> [What is required]
Every line below that has the word "cardStyleNotifier" counts once; report how many lines that makes, with no other words.

> [Material for this task]
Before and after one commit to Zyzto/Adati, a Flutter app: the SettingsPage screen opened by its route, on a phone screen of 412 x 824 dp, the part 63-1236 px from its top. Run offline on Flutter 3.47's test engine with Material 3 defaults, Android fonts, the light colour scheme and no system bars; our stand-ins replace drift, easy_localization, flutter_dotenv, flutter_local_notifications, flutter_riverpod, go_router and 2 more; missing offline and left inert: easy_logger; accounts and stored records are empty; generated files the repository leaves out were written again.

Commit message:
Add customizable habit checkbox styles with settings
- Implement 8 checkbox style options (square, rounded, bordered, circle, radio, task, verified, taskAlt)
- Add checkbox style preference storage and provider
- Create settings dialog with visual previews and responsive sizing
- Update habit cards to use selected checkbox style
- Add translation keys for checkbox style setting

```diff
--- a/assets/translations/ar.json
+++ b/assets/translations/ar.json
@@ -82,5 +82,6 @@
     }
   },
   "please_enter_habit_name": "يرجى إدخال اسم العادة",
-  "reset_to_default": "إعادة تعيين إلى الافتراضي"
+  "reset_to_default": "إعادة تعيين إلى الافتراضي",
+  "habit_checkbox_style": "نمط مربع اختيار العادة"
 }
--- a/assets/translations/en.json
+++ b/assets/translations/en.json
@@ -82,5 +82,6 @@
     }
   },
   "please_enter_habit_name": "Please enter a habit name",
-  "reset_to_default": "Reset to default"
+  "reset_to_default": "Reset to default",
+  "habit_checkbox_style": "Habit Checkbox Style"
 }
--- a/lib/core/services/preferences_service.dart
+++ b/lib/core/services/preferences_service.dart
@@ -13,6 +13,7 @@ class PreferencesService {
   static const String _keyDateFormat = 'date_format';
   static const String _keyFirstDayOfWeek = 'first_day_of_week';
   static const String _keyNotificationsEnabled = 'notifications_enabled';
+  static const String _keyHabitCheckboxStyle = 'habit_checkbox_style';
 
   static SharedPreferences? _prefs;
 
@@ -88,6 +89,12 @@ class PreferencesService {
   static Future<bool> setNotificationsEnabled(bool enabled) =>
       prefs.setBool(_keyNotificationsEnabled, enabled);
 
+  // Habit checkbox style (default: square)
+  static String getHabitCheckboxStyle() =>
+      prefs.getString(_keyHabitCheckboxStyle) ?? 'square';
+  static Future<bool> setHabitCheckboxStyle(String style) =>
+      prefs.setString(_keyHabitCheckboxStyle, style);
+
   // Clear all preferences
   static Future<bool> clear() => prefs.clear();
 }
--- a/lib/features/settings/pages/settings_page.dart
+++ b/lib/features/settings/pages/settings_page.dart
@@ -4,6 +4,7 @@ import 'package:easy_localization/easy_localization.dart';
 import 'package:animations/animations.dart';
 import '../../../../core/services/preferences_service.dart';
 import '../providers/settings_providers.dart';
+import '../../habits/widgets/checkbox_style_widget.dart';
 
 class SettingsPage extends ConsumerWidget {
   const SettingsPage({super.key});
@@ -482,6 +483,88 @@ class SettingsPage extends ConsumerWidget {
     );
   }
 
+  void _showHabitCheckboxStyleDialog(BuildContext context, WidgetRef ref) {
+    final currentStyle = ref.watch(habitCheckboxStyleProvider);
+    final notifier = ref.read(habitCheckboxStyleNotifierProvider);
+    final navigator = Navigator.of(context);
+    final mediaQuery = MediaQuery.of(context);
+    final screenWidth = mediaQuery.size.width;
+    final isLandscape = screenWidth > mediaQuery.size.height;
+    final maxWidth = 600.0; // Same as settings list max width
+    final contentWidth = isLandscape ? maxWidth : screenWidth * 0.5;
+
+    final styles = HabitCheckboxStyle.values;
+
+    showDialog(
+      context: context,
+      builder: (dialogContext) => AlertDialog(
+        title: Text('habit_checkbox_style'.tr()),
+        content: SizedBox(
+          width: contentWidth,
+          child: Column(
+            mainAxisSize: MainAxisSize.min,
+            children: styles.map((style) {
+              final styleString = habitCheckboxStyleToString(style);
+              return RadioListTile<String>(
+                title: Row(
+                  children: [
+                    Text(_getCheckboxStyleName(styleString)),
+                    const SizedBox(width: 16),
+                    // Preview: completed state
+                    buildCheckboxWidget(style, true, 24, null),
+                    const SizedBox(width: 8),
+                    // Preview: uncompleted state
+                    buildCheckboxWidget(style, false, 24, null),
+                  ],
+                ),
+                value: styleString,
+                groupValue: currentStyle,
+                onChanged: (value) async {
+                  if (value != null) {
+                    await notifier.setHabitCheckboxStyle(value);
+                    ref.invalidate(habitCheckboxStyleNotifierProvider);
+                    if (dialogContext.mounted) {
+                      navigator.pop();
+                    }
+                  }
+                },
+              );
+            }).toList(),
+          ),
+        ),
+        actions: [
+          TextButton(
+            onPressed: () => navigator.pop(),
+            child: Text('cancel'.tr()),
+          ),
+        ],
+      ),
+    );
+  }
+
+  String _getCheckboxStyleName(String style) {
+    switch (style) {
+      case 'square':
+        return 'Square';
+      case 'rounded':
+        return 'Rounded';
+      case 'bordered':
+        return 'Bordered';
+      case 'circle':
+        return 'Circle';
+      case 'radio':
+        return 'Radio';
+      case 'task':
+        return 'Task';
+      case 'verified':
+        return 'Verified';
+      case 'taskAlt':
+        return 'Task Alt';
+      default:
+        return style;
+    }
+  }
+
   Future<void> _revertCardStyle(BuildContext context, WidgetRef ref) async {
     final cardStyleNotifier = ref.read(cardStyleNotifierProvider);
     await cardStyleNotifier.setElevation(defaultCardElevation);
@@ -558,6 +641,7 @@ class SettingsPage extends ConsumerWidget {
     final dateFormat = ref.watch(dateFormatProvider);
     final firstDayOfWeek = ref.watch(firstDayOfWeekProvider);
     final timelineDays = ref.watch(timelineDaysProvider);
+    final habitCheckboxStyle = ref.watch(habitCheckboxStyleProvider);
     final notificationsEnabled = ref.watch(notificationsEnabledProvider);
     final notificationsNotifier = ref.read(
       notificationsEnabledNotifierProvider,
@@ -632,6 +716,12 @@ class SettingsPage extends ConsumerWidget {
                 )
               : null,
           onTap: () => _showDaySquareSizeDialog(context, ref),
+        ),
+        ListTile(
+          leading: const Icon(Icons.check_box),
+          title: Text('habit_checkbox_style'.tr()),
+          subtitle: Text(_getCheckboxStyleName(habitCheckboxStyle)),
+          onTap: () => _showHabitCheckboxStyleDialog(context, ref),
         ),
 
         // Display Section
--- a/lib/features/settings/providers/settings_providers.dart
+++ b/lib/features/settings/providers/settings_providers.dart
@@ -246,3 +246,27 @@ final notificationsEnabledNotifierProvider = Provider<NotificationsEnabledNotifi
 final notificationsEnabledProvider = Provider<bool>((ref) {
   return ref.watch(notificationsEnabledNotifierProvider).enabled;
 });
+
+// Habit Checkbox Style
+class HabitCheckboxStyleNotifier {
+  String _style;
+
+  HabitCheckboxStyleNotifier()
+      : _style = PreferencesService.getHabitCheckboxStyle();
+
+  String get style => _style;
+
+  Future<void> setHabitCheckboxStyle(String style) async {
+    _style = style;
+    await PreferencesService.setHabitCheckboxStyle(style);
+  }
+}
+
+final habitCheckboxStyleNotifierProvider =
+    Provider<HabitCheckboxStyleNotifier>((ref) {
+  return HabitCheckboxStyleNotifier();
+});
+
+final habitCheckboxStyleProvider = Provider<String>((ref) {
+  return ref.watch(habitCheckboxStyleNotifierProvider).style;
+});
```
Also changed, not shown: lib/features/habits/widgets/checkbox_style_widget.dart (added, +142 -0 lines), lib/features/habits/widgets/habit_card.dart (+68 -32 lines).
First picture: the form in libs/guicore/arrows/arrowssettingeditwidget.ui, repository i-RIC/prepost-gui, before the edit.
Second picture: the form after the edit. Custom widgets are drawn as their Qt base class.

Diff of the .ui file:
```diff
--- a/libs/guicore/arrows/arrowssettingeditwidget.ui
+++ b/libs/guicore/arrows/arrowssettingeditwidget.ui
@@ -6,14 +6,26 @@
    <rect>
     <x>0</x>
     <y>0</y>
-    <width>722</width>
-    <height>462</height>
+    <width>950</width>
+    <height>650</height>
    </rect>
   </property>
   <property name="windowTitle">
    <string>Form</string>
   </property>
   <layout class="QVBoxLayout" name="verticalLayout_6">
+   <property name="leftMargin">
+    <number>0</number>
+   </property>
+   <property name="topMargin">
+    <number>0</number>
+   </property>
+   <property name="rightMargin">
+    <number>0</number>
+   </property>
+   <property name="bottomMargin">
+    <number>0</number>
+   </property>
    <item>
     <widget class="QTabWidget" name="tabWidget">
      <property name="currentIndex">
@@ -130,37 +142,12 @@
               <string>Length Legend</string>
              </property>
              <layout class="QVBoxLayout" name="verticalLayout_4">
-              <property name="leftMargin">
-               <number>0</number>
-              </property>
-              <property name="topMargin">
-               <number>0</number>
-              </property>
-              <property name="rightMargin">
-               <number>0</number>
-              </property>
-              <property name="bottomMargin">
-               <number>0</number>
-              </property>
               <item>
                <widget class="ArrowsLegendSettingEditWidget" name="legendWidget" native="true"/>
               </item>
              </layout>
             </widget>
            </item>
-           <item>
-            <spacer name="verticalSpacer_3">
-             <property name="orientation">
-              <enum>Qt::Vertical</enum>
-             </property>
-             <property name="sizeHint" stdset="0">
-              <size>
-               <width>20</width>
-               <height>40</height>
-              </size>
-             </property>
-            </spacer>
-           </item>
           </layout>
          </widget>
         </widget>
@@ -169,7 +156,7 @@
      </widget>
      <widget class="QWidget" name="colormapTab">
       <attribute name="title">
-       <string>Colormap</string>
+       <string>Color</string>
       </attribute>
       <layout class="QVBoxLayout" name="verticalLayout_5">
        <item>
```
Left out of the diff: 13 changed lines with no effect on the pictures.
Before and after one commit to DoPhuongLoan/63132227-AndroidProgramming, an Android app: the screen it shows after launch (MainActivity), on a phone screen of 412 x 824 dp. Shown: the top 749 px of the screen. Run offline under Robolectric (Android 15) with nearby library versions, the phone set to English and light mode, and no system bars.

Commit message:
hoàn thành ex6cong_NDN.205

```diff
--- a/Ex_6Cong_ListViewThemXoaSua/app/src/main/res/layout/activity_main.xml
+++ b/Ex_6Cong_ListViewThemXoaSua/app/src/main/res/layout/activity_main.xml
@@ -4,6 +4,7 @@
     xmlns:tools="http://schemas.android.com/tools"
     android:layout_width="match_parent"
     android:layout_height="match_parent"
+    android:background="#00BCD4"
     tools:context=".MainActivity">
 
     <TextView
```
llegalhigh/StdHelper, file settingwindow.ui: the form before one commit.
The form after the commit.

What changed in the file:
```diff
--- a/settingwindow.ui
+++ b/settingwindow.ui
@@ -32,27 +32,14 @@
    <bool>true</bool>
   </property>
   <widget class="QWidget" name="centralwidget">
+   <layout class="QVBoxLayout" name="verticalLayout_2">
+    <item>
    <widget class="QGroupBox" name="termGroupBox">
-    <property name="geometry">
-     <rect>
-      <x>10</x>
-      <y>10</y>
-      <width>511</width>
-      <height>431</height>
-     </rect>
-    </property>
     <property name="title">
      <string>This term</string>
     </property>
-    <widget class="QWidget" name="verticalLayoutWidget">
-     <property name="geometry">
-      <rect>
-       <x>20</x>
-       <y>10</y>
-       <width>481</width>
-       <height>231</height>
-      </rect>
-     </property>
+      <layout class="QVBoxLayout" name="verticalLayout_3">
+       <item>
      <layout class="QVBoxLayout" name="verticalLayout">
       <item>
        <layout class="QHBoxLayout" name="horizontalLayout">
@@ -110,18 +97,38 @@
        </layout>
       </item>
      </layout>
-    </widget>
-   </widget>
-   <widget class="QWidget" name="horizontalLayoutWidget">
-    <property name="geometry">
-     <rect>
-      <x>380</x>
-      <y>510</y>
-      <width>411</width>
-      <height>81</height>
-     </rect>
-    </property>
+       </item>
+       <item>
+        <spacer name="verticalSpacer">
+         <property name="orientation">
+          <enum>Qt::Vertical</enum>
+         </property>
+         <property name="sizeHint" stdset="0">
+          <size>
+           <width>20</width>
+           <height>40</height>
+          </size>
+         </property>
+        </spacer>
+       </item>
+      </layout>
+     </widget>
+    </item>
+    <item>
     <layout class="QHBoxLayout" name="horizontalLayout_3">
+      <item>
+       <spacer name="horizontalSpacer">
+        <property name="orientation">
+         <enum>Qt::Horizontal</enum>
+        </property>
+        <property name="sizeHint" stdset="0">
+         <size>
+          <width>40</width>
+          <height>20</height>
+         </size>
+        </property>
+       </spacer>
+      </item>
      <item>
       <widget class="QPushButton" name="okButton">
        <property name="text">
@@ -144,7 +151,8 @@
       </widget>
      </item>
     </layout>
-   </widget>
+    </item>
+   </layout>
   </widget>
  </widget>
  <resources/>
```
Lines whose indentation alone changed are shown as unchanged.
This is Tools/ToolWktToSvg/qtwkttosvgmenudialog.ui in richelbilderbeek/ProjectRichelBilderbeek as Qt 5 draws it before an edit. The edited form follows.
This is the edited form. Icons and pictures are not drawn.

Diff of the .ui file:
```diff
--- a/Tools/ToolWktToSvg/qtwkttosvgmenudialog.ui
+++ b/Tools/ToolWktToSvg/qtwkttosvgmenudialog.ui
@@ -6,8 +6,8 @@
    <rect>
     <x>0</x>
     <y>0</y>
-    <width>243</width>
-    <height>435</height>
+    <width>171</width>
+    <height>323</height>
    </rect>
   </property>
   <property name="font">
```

> [Task result]
2